• **What you are asked to do**
Determine the number of lines in the data that contain "info", and write only that number.

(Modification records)
####################

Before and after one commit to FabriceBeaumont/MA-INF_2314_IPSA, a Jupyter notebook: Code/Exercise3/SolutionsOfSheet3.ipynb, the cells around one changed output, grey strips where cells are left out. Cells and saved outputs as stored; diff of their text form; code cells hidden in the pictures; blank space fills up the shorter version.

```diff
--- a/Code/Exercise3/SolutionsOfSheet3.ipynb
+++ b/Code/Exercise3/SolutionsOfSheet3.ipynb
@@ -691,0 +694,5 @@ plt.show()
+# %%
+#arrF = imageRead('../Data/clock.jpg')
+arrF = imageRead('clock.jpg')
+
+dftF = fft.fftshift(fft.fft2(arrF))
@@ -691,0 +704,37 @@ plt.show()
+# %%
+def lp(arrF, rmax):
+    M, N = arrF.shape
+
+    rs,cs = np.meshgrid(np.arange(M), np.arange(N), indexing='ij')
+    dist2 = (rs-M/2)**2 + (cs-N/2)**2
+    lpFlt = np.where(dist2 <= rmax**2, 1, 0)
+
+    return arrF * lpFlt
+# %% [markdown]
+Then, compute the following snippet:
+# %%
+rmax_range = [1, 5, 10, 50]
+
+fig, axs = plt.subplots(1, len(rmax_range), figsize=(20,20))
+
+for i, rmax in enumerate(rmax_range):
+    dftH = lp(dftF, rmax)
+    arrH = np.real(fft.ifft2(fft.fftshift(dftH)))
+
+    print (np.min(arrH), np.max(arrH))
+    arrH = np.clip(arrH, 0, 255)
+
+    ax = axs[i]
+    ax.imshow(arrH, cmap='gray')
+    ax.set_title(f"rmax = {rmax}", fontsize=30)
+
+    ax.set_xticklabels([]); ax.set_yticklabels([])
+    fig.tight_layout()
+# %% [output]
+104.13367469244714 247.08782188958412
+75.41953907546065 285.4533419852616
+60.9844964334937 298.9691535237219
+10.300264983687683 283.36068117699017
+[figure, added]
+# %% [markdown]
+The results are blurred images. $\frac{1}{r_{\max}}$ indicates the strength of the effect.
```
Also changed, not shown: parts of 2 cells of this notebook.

####################

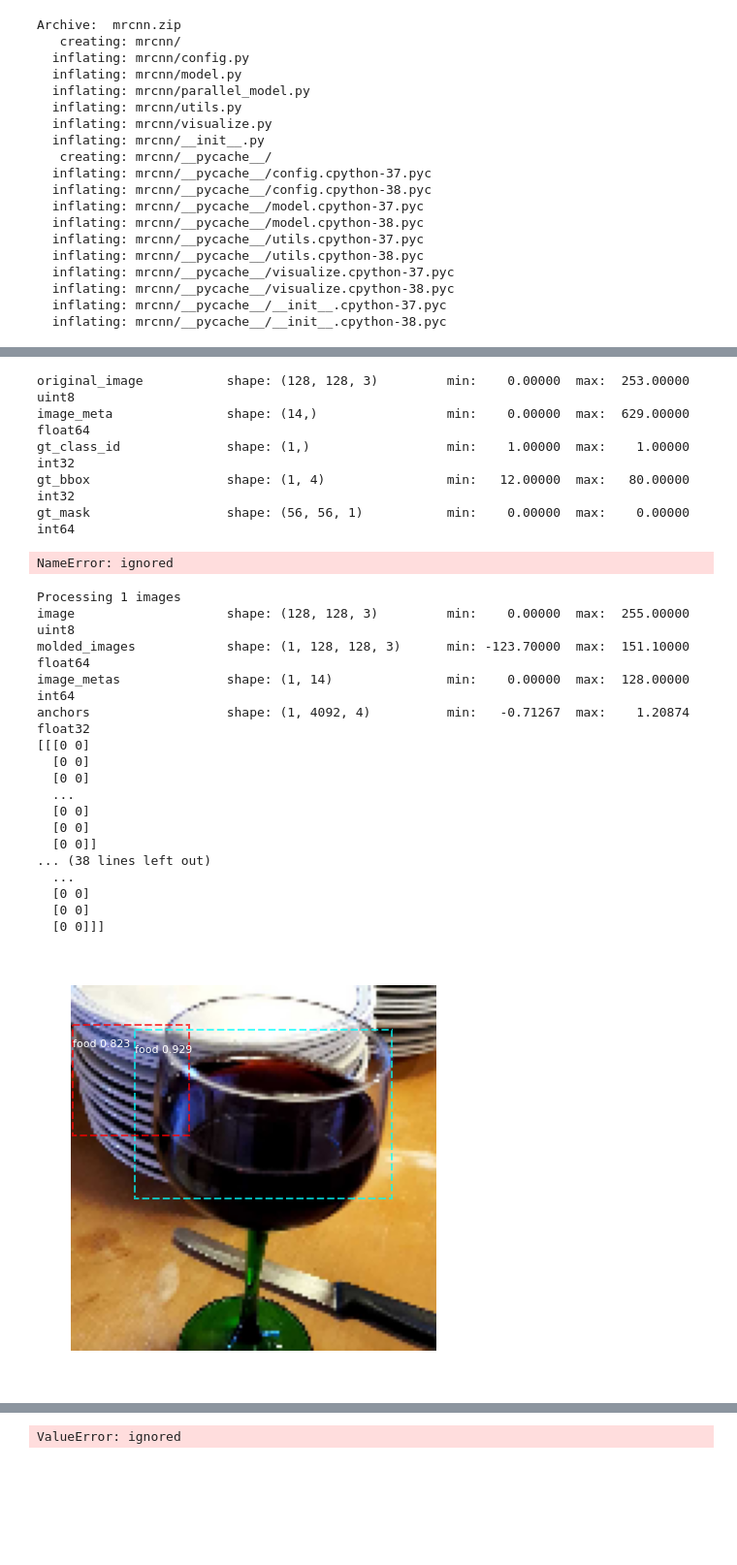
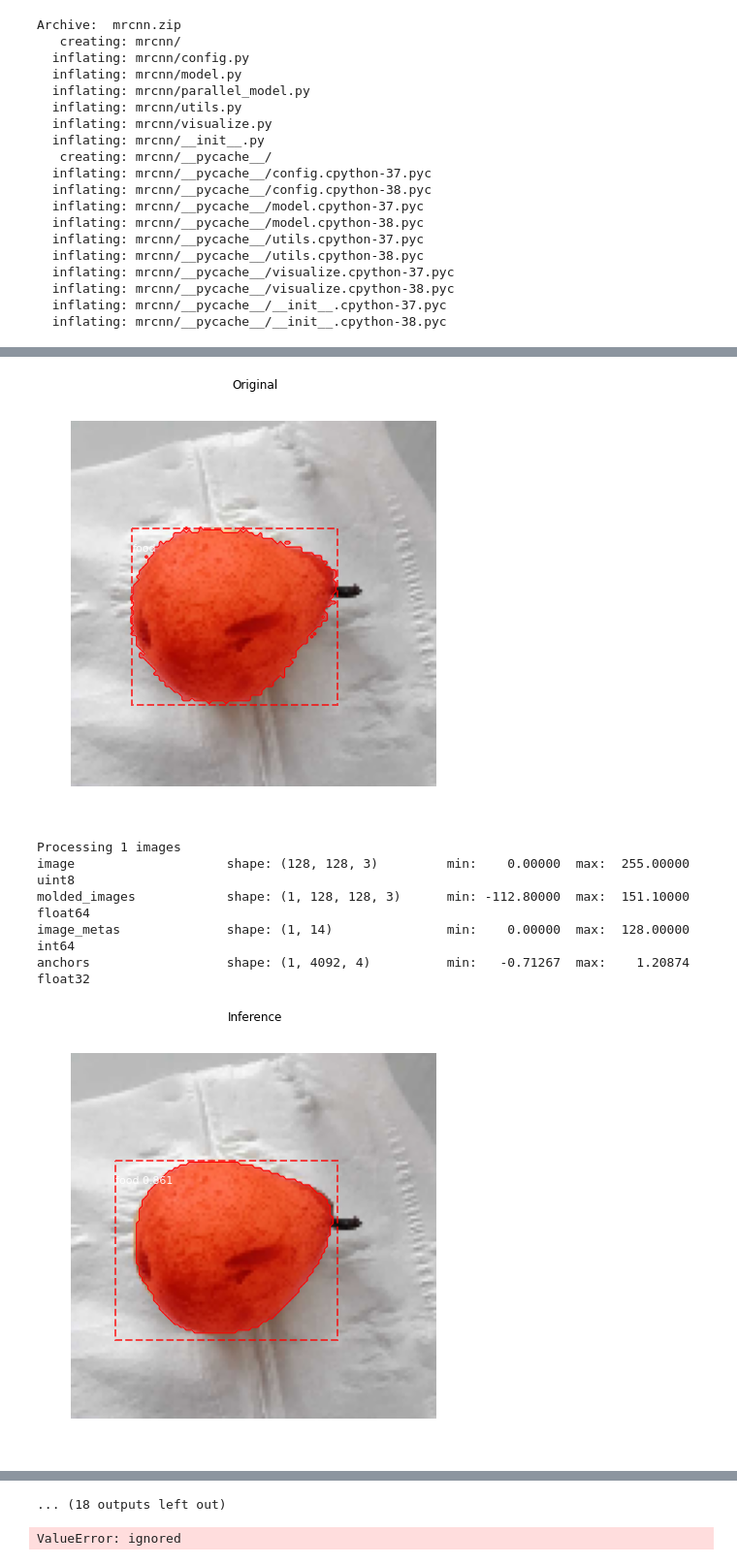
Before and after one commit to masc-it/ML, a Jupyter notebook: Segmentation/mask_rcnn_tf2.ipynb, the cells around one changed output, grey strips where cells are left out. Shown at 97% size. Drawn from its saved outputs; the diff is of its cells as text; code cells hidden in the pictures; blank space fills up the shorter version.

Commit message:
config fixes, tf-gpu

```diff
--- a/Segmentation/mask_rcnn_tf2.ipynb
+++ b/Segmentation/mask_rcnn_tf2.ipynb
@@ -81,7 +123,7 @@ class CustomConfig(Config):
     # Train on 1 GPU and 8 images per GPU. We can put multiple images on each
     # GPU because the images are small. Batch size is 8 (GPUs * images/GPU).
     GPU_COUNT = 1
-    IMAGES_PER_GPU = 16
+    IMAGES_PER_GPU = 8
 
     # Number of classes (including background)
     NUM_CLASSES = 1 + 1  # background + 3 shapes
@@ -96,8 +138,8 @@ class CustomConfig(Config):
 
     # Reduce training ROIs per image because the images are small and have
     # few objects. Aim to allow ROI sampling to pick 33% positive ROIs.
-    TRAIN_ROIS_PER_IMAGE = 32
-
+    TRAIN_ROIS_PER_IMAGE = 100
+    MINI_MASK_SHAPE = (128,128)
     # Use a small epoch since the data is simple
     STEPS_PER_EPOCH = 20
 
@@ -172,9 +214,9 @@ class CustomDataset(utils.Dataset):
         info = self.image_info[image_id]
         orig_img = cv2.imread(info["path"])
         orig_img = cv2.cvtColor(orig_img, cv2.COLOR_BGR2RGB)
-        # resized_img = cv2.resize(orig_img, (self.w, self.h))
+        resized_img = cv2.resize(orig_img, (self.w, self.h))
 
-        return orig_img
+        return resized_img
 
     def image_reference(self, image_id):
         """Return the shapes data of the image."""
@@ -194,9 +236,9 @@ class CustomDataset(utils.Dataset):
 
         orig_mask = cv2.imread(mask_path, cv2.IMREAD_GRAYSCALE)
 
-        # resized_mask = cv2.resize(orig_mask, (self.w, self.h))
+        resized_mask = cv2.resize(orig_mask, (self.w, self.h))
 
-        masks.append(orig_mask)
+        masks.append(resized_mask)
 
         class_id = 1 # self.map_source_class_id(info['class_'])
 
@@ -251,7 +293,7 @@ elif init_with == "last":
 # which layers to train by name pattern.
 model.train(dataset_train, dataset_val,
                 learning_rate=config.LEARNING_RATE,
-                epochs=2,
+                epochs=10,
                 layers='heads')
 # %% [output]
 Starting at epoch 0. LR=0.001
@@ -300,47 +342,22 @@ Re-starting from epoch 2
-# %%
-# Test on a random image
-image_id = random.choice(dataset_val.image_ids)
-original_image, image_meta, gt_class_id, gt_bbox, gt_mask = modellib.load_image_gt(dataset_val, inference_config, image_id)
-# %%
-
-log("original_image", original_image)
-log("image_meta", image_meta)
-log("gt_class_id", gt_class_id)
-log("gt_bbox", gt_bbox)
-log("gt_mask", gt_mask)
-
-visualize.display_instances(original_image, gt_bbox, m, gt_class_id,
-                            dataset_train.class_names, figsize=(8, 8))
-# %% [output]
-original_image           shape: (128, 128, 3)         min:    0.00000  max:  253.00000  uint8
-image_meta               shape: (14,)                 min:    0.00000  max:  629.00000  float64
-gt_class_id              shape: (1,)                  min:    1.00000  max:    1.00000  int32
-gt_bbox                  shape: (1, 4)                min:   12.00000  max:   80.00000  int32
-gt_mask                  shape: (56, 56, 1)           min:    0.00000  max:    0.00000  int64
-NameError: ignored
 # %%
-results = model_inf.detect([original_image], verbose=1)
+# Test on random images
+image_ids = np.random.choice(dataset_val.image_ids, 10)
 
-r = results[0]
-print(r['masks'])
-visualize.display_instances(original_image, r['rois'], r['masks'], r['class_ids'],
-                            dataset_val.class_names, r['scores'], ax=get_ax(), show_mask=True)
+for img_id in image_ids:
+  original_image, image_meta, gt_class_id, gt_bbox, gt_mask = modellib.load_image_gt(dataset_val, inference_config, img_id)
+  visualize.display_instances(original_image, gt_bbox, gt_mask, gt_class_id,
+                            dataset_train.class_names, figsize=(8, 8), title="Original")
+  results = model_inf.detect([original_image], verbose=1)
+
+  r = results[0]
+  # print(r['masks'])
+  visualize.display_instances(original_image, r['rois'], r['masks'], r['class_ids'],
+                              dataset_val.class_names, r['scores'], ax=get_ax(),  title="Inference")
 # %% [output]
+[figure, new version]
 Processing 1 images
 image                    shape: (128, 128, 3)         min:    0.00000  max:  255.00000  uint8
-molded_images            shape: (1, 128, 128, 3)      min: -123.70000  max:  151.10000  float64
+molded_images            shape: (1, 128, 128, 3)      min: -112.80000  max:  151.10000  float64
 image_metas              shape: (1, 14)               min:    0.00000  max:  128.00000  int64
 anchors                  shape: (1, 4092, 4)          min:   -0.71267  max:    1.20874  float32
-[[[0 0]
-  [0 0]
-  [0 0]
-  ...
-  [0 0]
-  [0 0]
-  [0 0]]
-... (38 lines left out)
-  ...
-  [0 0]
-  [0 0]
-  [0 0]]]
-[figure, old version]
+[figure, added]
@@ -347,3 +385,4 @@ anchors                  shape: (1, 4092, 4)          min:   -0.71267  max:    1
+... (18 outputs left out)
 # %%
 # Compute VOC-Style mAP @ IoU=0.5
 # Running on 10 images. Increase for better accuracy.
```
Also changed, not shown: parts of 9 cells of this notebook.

####################

• **Result of this task**
3